*TASK OBJECTIVE*
Beneath this task are records; tally the lines in them that contain "device" and report only the number.

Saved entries
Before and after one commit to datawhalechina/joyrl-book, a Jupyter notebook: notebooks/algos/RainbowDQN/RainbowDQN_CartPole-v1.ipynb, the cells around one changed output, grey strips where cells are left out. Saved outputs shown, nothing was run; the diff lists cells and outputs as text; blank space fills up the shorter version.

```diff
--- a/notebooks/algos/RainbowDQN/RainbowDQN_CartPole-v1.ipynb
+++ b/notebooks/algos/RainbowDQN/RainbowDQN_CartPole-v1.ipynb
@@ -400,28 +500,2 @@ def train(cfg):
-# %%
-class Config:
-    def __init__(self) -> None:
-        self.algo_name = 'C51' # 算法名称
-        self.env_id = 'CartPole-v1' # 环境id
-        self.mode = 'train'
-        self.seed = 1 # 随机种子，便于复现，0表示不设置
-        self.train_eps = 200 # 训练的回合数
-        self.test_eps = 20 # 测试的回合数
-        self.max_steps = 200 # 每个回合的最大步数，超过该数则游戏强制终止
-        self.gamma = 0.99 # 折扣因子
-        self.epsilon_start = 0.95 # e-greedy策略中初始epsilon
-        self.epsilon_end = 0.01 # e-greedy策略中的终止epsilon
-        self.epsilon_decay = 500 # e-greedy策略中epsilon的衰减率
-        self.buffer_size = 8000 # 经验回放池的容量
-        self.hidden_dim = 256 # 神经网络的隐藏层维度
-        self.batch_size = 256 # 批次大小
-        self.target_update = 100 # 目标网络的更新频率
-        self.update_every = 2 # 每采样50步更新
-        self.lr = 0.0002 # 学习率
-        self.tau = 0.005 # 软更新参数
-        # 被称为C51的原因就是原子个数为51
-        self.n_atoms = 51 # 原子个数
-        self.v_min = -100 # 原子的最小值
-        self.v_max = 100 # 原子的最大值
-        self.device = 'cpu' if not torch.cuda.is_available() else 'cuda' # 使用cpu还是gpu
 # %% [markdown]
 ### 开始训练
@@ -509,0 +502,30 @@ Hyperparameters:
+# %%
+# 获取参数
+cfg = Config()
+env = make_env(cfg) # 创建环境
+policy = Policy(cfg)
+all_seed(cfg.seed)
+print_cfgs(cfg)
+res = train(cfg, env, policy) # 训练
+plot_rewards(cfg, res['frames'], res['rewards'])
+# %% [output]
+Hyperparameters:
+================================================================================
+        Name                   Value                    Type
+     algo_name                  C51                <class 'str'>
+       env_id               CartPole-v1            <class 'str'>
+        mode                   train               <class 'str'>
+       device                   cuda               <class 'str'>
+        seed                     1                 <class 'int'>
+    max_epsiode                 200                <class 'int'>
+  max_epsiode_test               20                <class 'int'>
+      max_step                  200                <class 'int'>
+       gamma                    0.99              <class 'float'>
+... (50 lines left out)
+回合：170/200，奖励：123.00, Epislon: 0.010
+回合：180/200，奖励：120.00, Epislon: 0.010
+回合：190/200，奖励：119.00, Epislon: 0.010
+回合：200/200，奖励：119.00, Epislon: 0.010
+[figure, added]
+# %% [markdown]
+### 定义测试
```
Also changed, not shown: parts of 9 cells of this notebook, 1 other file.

*WRITTEN RESPONSE*
2